Brass 385 is commonly used for ornamental and decorative projects. It is common to see trim, thresholds, hinges, and hardware in 385.
Because of this, it is also known as “Architectural Bronze.” But this is incorrect. While both have copper as their main alloy, bronze is mostly alloyed with tin. Brass on the other hand, is mostly alloyed with zinc. Brass 385 is definitely brass, not bronze.
A bit of trivia for the day: Brass was one of the first metals used by humans. Archaeologists have found brass tools in China that are about 7,000 years old!
Check out the video below where a customer of ours shows off just how easy it is to polish this material to a mirror finish.
Brass 385 Square Tube vs Brass 272
What is the difference between 385 and 272, the other common alloy for brass tubing? 272 is stronger than 385. But 385 is more corrosion resistant, easier to machine, and polishes up better.
If strength is the most important aspect of your project, use 272. However, if decoration and longevity are the key concerns, use 385.
Brass 385 is mechanically similar to 360 “Free Machining Brass.”
385’s yellow-gold color is a very good color match with both 280 Muntz Brass and 464 Naval Brass. It has good corrosion resistance when outdoors, though only fair resistance to weathering in marine environments. Like all brasses, 385 is nonmagnetic, and is pretty heavy. Also, 385 is extremely easy to machine, and has great formability when heated. But it is rated as poor for cold working.

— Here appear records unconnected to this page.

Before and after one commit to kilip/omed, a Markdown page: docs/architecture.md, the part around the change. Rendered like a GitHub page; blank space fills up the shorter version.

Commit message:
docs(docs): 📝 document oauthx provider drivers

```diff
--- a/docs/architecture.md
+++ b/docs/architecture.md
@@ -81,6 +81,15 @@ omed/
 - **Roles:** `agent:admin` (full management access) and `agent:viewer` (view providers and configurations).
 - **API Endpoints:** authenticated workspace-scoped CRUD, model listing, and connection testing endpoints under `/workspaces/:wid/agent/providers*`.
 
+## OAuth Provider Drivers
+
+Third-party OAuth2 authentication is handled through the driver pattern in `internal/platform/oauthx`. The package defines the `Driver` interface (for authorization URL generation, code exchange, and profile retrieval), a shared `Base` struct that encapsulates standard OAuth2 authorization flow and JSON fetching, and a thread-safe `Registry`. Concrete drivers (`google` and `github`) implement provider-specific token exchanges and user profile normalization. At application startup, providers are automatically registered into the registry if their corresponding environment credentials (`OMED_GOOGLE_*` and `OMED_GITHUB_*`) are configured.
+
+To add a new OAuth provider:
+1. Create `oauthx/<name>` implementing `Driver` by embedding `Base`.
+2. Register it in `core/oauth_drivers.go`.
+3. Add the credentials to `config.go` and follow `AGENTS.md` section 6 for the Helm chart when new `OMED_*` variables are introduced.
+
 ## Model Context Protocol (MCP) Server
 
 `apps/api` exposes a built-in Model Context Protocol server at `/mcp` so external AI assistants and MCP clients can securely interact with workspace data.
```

It can be soldered and brazed, but cannot be hardened by heat treating.
If you are looking for more specific technical data, check out our Brass 385 Product Guide.